The Kosciuszko Foundation, which promotes Polish culture, education and history in the United States, was one of the original proponents of the Polish studies chair at Columbia and helped facilitate fundraising, along with Warsaw’s Semper Polonia Foundation. The Brooklyn-based Polish Slavic Federal Credit Union, headed by Bogdan Chmielewski, was the first corporate donor to the project, contributing more than $500,000. The credit union capped off the effort with an additional check for $181,000. “This is a truly historic and prideful day for Polonians and all Polish-Americans,” said Chmielewski, who attended the ceremony in Warsaw. “Poland’s visibility within the hallowed halls of U.S. academia will increase greatly. Furthermore, there will be heightened awareness of Poland’s vast contributions to world culture.”
Other major donors include the Warsaw Stock Exchange, led by Ludwik Sobolewski; The National Depository for Securities, headed by Elzbieta Pustola; ENEA, an energy conglomerate led by Pawel Mortas; Poland Energy Group, led by Tomasz Zadroga; the Special Economic Zones of Katowice, Warmia and Mazury, Pomorska and Kostrzyn-Strubicka, and the Malopolska Agency for Regional Development, with Piotr Wojaczek, acting on behalf of the regional zones; and the Bogdan Fiszer Silesia Capital Fund, led by Bogdan Fiszer.
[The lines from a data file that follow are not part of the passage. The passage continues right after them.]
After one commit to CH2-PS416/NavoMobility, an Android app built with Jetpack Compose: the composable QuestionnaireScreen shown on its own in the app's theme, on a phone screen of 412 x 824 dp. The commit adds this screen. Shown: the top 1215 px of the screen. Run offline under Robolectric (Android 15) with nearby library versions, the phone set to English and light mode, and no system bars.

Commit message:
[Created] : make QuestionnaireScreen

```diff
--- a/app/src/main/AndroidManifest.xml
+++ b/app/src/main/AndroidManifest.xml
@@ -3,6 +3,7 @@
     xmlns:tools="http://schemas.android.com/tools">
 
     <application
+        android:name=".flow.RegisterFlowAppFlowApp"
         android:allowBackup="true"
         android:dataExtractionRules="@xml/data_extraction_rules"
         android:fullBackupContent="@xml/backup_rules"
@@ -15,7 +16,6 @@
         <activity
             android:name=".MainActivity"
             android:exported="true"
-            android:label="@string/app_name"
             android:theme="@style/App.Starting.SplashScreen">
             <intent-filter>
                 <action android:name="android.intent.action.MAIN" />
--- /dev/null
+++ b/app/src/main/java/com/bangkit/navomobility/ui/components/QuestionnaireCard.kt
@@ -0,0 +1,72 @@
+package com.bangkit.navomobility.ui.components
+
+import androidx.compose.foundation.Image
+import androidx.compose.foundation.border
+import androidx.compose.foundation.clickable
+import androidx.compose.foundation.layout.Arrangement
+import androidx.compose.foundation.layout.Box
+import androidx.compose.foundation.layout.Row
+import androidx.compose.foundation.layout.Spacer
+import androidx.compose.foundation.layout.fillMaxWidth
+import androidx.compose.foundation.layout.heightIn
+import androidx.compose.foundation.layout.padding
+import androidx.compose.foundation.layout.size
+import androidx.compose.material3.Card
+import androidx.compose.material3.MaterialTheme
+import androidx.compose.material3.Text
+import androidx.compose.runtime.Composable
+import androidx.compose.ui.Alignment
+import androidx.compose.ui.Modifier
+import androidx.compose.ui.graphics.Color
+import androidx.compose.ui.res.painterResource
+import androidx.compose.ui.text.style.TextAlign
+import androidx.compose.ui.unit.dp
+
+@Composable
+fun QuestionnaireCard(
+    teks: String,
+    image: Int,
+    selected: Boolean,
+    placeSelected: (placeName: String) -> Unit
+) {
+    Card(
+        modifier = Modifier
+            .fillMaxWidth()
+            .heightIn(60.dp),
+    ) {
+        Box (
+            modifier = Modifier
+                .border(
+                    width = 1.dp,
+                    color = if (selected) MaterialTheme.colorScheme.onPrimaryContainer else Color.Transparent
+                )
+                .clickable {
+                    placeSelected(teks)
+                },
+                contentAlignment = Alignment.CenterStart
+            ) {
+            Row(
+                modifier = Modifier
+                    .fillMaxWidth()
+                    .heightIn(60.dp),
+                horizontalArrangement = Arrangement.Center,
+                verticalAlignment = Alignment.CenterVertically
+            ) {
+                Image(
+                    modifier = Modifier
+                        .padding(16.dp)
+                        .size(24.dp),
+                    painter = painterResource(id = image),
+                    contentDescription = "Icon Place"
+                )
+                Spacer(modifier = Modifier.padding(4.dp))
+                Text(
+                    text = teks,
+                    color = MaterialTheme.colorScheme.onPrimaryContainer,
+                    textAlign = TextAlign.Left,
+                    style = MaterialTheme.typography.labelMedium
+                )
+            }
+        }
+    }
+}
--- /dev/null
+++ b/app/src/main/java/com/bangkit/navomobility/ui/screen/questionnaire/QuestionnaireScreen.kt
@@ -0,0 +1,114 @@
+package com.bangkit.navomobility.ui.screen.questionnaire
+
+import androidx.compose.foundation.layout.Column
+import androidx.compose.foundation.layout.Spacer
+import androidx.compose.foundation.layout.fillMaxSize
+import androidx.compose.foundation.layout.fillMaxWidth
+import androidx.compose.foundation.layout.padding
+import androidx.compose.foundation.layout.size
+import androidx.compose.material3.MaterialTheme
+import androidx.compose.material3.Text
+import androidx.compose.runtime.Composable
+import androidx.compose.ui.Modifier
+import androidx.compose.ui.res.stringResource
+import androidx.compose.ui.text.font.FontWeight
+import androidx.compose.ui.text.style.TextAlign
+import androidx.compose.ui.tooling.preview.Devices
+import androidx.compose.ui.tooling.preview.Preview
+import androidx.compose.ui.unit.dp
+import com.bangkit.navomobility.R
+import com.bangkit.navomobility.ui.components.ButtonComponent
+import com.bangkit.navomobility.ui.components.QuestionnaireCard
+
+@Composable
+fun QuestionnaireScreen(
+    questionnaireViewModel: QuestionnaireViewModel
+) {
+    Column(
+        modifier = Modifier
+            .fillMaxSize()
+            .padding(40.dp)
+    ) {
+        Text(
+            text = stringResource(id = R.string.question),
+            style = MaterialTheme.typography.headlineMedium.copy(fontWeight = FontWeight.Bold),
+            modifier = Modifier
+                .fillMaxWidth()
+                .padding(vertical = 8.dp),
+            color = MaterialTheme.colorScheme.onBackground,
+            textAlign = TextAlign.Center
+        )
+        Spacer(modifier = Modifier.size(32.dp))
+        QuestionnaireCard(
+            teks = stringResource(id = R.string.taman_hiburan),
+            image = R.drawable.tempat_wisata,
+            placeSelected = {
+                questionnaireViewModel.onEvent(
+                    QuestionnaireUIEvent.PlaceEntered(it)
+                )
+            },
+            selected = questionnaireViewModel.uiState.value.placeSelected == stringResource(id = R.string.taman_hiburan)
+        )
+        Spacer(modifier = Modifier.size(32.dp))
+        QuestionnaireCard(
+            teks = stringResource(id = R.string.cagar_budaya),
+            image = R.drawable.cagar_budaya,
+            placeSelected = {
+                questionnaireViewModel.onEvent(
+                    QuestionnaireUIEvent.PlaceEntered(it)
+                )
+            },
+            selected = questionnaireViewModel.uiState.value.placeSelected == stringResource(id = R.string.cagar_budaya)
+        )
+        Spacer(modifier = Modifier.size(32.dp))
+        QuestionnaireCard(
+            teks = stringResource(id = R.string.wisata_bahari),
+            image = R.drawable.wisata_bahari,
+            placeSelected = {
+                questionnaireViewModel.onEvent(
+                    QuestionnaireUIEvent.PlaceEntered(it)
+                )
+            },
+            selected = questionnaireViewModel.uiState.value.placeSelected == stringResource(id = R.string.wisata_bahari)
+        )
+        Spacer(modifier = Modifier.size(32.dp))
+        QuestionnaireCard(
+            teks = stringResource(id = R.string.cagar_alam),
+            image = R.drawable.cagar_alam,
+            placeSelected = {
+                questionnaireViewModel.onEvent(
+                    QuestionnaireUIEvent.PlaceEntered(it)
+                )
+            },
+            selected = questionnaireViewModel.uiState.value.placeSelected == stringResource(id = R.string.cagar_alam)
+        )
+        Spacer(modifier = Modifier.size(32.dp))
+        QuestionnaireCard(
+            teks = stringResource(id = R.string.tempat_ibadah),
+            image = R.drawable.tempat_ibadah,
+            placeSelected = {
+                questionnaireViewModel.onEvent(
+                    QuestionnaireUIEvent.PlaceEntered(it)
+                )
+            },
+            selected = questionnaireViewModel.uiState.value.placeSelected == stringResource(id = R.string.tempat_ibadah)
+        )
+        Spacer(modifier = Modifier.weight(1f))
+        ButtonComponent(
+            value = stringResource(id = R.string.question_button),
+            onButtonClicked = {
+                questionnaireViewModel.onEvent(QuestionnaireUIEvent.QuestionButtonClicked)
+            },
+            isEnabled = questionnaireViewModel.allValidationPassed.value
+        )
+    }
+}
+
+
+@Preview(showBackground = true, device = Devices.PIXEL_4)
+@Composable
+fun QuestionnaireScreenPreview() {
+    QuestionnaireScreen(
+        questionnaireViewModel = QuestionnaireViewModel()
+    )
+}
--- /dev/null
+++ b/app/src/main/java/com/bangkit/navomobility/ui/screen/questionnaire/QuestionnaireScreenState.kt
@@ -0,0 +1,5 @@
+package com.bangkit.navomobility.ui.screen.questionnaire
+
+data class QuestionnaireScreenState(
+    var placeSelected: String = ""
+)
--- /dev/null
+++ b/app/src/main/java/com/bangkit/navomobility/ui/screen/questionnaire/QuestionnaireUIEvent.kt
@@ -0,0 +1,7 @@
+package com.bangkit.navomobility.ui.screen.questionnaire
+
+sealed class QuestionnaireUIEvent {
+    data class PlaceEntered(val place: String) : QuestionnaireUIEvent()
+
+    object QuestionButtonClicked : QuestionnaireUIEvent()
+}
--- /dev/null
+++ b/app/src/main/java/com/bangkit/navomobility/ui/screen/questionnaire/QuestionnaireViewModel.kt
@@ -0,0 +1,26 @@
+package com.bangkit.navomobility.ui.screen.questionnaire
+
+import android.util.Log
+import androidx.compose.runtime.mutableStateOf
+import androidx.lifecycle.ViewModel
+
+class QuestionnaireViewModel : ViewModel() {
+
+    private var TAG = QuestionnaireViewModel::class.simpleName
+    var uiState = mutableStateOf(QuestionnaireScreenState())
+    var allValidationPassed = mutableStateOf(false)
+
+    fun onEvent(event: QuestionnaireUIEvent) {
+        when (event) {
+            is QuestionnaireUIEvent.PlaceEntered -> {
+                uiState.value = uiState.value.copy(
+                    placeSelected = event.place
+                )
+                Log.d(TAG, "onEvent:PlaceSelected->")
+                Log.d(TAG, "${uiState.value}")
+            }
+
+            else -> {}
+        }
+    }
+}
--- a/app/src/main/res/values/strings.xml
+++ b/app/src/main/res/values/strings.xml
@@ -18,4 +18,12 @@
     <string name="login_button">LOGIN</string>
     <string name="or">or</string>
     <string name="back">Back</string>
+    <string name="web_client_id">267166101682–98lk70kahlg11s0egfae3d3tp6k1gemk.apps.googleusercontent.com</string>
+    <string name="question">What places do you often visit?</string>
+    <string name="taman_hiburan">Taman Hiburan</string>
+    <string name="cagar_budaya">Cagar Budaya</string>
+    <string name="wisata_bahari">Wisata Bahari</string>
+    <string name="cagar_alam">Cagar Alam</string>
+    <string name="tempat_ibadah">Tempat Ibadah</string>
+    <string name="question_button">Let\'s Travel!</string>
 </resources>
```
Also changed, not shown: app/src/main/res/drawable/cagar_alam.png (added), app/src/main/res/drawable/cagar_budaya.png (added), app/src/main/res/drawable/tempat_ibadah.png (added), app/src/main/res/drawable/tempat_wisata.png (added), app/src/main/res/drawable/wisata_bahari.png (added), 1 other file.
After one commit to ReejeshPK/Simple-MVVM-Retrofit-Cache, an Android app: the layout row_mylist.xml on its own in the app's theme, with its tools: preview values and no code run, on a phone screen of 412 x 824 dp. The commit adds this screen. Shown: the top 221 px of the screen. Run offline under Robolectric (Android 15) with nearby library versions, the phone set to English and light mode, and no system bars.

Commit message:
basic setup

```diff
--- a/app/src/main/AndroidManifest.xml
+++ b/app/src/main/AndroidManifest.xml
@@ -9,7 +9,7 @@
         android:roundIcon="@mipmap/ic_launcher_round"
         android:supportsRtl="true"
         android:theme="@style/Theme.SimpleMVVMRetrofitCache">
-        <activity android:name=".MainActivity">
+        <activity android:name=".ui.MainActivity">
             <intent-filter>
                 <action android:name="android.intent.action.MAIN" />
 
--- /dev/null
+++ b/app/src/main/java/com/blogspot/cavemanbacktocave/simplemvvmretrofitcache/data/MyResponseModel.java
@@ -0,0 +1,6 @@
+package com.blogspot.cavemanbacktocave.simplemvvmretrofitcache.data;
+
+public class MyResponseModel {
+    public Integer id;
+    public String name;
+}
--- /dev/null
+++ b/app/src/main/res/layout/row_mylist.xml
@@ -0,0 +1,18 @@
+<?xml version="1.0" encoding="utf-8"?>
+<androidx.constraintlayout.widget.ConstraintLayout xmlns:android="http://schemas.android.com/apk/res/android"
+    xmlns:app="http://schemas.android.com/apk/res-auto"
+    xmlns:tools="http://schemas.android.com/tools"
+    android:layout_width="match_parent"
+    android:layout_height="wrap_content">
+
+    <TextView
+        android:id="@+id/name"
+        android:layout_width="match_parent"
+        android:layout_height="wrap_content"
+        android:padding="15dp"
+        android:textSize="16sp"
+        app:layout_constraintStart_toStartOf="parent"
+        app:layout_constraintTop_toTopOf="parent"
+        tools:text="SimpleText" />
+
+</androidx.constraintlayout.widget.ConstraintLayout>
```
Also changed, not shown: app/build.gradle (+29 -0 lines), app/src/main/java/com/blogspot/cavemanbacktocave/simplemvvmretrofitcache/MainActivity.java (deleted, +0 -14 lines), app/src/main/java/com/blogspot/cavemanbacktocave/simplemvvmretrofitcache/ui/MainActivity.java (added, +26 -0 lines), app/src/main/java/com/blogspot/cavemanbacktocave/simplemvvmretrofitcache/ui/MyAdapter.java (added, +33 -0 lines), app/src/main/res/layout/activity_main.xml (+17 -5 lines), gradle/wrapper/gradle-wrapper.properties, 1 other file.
Antoni Chroscielewski coordinated fundraising efforts on behalf of the Polish Army Veterans Association.